Quebec premier-designate François Legault says he is prepared to invoke the notwithstanding clause to ensure public officials in positions of authority do not wear religious symbols.

The outgoing Liberal government's law prohibiting public-sector workers from wearing face-covering garments already faces a legal challenge. Legault said Monday that his proposed ban on religious symbols for teachers, judges and police officers is important enough to override protections in the Charter of Rights and Freedoms.

He said the "vast majority" of Quebecers agree with his planned policy.

Legault also told a news conference in Quebec City he will be speaking today with Foreign Affairs Minister Chrystia Freeland about the new United States-Mexico-Canada Agreement.

A discussion with the federal government about the new trade pact and its impact on local farmers is high on Legault's to-do list.

Legault says he has not been briefed about the deal but is not ruling out any options in response. The deal has been denounced by Quebec dairy farmers.

His Coalition Avenir Québec romped to victory on Monday night, sweeping the Liberals from office while securing a strong majority government, winning 74 of the province's 125 ridings.

Legault vowed to govern for all Quebecers and moved to reassure the rest of the country that he intends to build a stronger Quebec within Canada.

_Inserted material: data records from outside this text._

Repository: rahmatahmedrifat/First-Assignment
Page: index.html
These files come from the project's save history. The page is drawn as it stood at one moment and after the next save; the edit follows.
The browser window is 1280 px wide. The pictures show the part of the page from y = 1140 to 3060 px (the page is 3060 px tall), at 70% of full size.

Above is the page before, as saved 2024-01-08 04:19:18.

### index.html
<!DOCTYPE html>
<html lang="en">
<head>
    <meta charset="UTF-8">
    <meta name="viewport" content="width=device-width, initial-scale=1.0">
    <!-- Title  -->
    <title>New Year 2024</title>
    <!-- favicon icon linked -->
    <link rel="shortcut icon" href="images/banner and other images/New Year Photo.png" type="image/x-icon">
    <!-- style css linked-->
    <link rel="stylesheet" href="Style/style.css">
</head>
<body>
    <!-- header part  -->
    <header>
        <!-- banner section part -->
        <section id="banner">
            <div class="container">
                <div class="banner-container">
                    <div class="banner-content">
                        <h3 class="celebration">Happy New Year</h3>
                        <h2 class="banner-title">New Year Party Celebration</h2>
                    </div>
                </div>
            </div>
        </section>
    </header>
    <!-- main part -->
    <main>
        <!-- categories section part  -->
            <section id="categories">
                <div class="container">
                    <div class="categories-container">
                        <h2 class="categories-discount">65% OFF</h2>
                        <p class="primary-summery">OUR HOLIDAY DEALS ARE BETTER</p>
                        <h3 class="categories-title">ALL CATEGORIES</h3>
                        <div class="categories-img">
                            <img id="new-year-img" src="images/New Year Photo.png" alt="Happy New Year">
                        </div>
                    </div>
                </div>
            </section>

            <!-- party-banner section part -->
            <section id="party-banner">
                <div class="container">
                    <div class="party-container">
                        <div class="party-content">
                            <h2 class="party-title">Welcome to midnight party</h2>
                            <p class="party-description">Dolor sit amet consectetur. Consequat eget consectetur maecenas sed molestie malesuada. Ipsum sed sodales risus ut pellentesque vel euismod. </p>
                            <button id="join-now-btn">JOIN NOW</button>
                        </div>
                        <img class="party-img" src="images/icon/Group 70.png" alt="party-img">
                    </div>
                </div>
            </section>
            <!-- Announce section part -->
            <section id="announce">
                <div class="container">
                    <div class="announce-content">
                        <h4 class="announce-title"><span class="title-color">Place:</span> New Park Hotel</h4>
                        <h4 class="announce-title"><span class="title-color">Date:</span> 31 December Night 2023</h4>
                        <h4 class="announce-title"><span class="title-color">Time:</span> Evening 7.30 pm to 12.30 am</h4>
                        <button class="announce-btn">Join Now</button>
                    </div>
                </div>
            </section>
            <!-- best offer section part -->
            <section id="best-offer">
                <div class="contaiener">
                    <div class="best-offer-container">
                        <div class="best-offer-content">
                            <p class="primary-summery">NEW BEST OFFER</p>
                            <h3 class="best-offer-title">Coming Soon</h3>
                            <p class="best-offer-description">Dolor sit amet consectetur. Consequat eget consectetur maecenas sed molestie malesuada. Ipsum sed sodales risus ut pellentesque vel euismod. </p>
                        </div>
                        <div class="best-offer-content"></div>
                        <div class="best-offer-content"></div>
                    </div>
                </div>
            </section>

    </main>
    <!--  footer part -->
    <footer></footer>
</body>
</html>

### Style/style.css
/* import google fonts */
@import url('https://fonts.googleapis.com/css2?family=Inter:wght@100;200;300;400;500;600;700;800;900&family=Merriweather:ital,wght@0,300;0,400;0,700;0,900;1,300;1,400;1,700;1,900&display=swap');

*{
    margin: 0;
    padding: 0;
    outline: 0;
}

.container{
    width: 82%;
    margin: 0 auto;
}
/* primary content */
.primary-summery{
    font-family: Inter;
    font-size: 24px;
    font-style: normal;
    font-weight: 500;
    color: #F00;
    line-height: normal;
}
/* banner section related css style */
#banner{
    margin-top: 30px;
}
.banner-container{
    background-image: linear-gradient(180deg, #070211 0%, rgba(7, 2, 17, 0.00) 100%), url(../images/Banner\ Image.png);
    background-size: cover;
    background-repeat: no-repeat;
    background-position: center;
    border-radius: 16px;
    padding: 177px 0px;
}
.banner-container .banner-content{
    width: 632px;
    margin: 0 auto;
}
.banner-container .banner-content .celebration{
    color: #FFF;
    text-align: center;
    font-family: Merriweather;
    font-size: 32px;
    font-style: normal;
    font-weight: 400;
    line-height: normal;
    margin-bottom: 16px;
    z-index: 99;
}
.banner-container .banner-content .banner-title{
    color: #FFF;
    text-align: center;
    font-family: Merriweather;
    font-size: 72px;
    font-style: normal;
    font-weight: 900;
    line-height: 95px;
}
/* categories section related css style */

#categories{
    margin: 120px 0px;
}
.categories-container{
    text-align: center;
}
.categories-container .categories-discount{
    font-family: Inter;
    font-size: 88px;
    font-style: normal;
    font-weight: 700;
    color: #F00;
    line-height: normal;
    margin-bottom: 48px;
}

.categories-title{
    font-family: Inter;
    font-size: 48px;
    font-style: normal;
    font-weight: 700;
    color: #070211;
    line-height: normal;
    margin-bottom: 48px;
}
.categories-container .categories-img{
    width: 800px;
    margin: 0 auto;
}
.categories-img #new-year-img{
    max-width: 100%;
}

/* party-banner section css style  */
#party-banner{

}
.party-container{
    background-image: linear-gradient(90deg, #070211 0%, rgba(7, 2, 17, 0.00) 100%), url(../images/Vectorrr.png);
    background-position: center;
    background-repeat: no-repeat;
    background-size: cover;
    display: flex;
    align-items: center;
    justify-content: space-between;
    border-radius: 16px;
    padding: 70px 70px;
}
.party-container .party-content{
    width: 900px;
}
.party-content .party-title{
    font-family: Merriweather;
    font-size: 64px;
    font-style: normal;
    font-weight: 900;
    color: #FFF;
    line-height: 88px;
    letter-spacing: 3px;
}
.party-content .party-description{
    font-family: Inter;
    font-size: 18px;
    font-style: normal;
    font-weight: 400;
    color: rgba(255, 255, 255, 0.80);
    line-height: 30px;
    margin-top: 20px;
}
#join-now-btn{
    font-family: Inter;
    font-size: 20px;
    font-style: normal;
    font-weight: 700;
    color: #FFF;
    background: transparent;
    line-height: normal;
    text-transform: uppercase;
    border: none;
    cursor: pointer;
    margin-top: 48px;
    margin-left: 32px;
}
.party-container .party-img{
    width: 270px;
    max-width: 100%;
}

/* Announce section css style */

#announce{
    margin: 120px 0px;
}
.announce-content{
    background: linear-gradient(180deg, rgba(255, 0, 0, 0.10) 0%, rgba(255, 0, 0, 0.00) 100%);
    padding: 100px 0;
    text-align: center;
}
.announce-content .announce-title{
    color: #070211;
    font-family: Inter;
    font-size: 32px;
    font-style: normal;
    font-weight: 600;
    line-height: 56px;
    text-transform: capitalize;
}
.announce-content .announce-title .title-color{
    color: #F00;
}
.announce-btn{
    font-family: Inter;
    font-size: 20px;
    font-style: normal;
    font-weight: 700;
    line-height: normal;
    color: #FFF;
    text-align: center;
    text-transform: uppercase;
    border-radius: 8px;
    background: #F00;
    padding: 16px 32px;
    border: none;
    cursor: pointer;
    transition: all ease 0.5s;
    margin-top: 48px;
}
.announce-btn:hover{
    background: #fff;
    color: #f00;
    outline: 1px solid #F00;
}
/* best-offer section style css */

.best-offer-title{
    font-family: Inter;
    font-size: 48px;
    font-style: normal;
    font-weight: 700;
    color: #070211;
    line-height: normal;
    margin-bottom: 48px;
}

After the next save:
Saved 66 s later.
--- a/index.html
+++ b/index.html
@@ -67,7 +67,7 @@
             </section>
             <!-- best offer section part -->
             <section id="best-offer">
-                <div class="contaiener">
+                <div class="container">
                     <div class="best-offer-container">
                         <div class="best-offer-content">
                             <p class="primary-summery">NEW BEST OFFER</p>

The Coalition's victory marks the first time a party other than the Liberals or the Parti Quebecois will govern the province in nearly half a century.